The last bit of information I want to provide is in regards to rumors and misinformation about how COVID-10 interacts with alcohol. One rumor that needs to be put to rest is that alcohol consumption can destroy the coronavirus. Alcohol can be used as an epidermal disinfectant, but does not react the same way when consumed and can cause more harm than good(World Health Organization). Additionally, alcohol can not kill the Coronavirus when inhaled, meaning alcohol is not an effective throat or mouth disinfectant for COVID-19(World Health Organization). Lastly, I want to reiterate that alcohol overall has a negative effect on immune systems; therefore, alcohol consumption may increase one’s chance of complications from COVID-19.
In conclusion, for women dealing with stress related to the COVID-19 pandemic alcohol should not be used as a go-to stress reliever.

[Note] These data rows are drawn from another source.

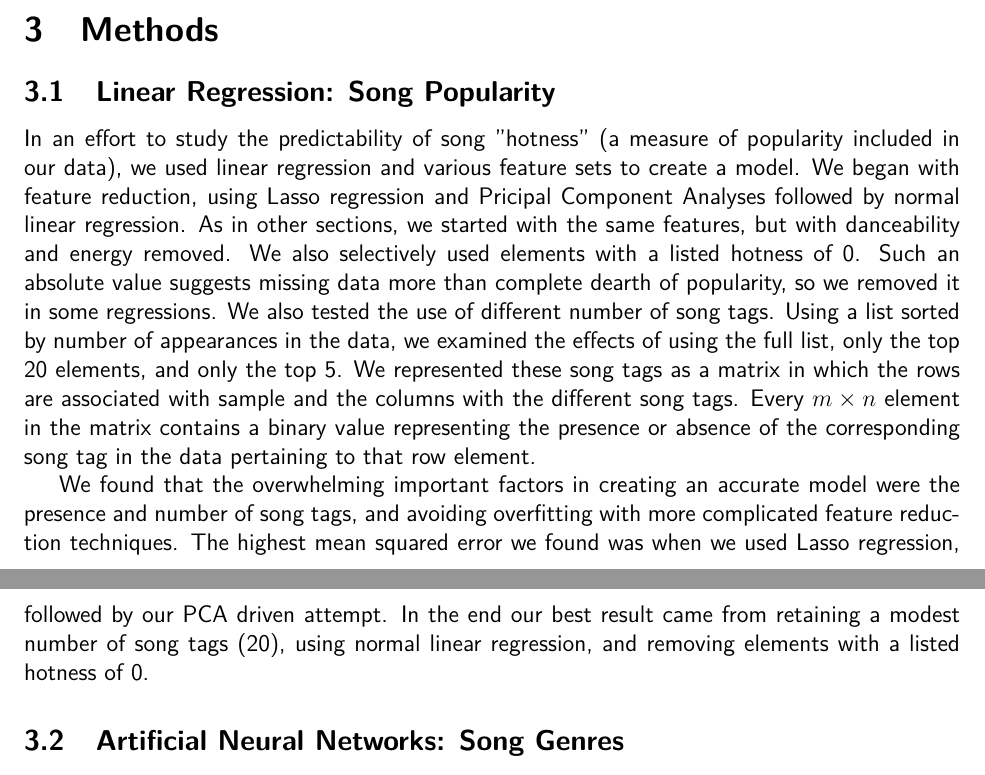
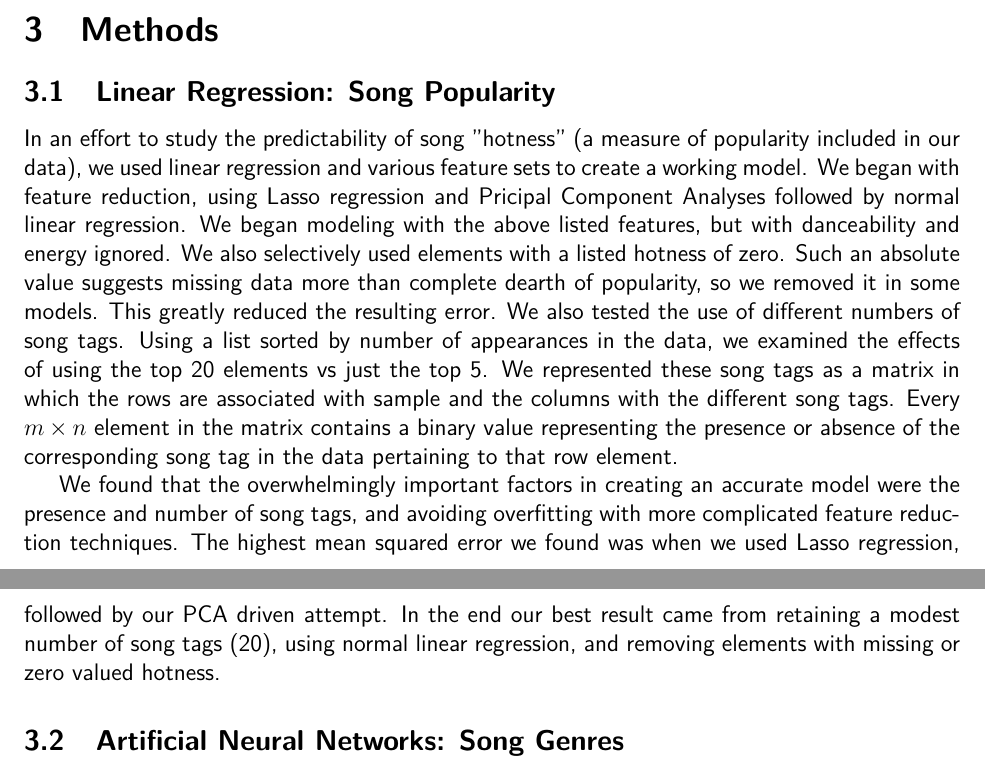
Before and after one commit to mrhampson/MUSE, a LaTeX document (report/document.tex): two parts of pages 4 and 5 of 16, joined at a grey line, cut so that both start at the same text. Compiled offline with pdfLaTeX.

Commit message:
minor edits.

```diff
--- a/report/document.tex
+++ b/report/document.tex
@@ -141,9 +141,9 @@ In addition to the list above, the Neural Networks approach also utilized a feat
 %%%%%%%%%%%%%%%%%%%%%%%%%%%%%%%%%%%%%%%%%%%%%%%%%%%%%%%%%%
 \subsection{Linear Regression: Song Popularity}
 \label{subsec:linearRegression}
-In an effort to study the predictability of song "hotness" (a measure of popularity included in our data), we used linear regression and various feature sets to create a model. We began with feature reduction, using Lasso regression and Pricipal Component Analyses followed by normal linear regression. As in other sections, we started with the same features, but with danceability and energy removed. We also selectively used elements with a listed hotness of 0. Such an absolute value suggests missing data more than complete dearth of popularity, so we removed it in some regressions. We also tested the use of different number of song tags. Using a list sorted by number of appearances in the data, we examined the effects of using the full list, only the top 20 elements, and only the top 5. We represented these song tags as a matrix in which the rows are associated with sample and the columns with the different song tags. Every $m \times n$ element in the matrix contains a binary value representing the presence or absence of the corresponding song tag in the data pertaining to that row element.
+In an effort to study the predictability of song "hotness" (a measure of popularity included in our data), we used linear regression and various feature sets to create a working model. We began with feature reduction, using Lasso regression and Pricipal Component Analyses followed by normal linear regression. We began modeling with the above listed features, but with danceability and energy ignored. We also selectively used elements with a listed hotness of zero. Such an absolute value suggests missing data more than complete dearth of popularity, so we removed it in some models. This greatly reduced the resulting error. We also tested the use of different numbers of song tags. Using a list sorted by number of appearances in the data, we examined the effects of using the top 20 elements vs just the top 5. We represented these song tags as a matrix in which the rows are associated with sample and the columns with the different song tags. Every $m \times n$ element in the matrix contains a binary value representing the presence or absence of the corresponding song tag in the data pertaining to that row element.
 
-We found that the overwhelming important factors in creating an accurate model were the presence and number of song tags, and avoiding overfitting with more complicated feature reduction techniques. The highest mean squared error we found was when we used Lasso regression, followed by our PCA driven attempt. In the end our best result came from retaining a modest number of song tags (20), using normal linear regression, and removing elements with a listed hotness of 0.
+We found that the overwhelmingly important factors in creating an accurate model were the presence and number of song tags, and avoiding overfitting with more complicated feature reduction techniques. The highest mean squared error we found was when we used Lasso regression, followed by our PCA driven attempt. In the end our best result came from retaining a modest number of song tags (20), using normal linear regression, and removing elements with missing or zero valued hotness.
 
 %%%%%%%%%%%%%%%%%%%%%%%%%%%%%%%%%%%%%%%%%%%%%%%%%%%%%%%%%%%%%
 \subsection{Artificial Neural Networks: Song Genres}
```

Instead people should look to their family or community for assistance. Regardless of the specific source, people should look to and create self-support systems to deal with stress instead of relying on being intoxicated(World Health Organization).
- World Health Organization. Alcohol and COVID-19: What You Need to Know. 2020, www.euro.who.int/__data/assets/pdf_file/0010/437608/Alcohol-and-COVID-19-what-you-need-to-know.pdf.
- jones, dr. kirtly parker. “Stress Drinking: Alcohol Consumption Increases During COVID-19.” University of Utah Health, 23 Apr. 2020, healthcare.utah.edu/the-scope/shows.php?shows=0_p0xim6x3
I enjoyed reading your blog. I liked how you touched on the misinformation that’s being communicated during the pandemic. Unfortunately, people use times like this as an advantage to share false information, especially on social media. And because people are in a vulnerable state of mind, it doesn’t take much to influence them. So people have to really be careful about who they listen to and where they get their information from at times like this.